One quick and easy way to get students engaged and moving is to incorporate sticky notes in your lesson. Ask students a question and have them respond on the sticky note. After students write the answer to the question on the notes, they will get up and post their notes on the board. This strategy can work as a bell-ringer activity or as a quick little break in the middle of the lesson. It is also a great strategy to use to survey your students when assessing prior knowledge.
To add in accountability, instruct students to write their names on the back of the sticky note.
Incorporating learning stations in your lesson plans is a great way to encourage movement in the classroom. Several stations I frequently use in the classroom are a reading station, practice station, and tech station. The reading station might be a section from a novel you are currently reading in class, a speech related to the theme of a novel you are reading in class, or a nonfiction article that connects to your current unit of study.

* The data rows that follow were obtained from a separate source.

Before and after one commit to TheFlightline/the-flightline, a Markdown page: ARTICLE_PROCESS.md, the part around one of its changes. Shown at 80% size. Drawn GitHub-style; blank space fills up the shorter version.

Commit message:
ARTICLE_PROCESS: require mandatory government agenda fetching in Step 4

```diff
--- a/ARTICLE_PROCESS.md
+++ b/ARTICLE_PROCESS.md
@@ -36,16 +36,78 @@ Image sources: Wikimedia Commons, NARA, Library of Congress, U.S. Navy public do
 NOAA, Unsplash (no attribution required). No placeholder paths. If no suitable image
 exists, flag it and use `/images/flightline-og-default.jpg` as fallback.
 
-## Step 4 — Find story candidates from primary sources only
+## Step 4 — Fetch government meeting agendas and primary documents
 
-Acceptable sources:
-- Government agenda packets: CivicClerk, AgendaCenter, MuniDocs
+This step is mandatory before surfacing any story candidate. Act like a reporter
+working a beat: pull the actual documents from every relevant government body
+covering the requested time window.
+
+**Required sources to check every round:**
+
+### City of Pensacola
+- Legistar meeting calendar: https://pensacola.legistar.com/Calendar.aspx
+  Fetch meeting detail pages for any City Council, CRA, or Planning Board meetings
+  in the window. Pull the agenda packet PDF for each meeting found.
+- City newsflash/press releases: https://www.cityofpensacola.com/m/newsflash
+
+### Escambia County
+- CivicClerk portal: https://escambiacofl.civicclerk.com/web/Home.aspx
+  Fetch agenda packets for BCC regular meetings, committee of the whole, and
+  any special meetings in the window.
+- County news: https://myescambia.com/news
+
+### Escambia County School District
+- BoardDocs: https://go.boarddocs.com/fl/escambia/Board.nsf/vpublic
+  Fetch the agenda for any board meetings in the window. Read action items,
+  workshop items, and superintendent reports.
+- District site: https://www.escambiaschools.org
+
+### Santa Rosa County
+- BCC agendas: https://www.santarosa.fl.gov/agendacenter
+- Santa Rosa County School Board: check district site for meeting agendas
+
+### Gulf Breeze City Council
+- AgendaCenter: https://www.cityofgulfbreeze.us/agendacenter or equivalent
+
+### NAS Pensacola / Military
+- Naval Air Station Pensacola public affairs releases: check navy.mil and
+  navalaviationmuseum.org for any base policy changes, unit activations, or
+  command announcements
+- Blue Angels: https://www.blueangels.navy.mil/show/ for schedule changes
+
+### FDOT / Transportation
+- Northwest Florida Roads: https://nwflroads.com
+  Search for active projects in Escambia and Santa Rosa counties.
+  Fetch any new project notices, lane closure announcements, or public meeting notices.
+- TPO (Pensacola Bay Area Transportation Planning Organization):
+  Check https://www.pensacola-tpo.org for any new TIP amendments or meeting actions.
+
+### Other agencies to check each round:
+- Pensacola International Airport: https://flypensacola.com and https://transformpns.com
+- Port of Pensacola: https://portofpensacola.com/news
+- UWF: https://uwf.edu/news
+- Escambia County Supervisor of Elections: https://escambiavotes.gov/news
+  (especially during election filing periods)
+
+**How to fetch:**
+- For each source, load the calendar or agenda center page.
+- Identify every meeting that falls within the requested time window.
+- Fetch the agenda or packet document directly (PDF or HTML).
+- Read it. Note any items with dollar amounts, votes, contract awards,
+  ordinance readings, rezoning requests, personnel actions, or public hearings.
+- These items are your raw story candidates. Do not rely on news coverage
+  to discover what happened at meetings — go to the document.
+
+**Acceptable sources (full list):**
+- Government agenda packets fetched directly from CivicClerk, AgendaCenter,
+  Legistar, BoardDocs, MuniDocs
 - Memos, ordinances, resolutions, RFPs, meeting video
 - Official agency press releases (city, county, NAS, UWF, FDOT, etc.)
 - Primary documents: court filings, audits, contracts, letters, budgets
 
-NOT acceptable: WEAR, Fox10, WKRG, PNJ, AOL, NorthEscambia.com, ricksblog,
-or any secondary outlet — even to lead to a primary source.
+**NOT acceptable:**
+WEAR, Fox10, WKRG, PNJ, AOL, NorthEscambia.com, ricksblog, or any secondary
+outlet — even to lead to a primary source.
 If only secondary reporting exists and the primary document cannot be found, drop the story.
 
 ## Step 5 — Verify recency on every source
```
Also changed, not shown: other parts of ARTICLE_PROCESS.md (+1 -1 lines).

The practice station is usually a group worksheet or brainstorming organizer where students practice a skill they are working on. The tech station is generally dedicated class time for students to work on an assignment on the computer. These three stations require little prep on your part, and they help the class period go by much quicker.
To add in accountability, have students turn their work in at the end of each station.
4. Escape Rooms
Escape rooms are all the rage right now, and they make learning fun. In fact, students beg for more escape rooms. Recently, I conducted two escape room challenges in my classroom: a growth mindset escape room and a nonfiction reading escape room. My students were moving, collaborating, and problem-solving, and it was amazing!
To add in accountability, require every student to turn in either an answer sheet or a reflection.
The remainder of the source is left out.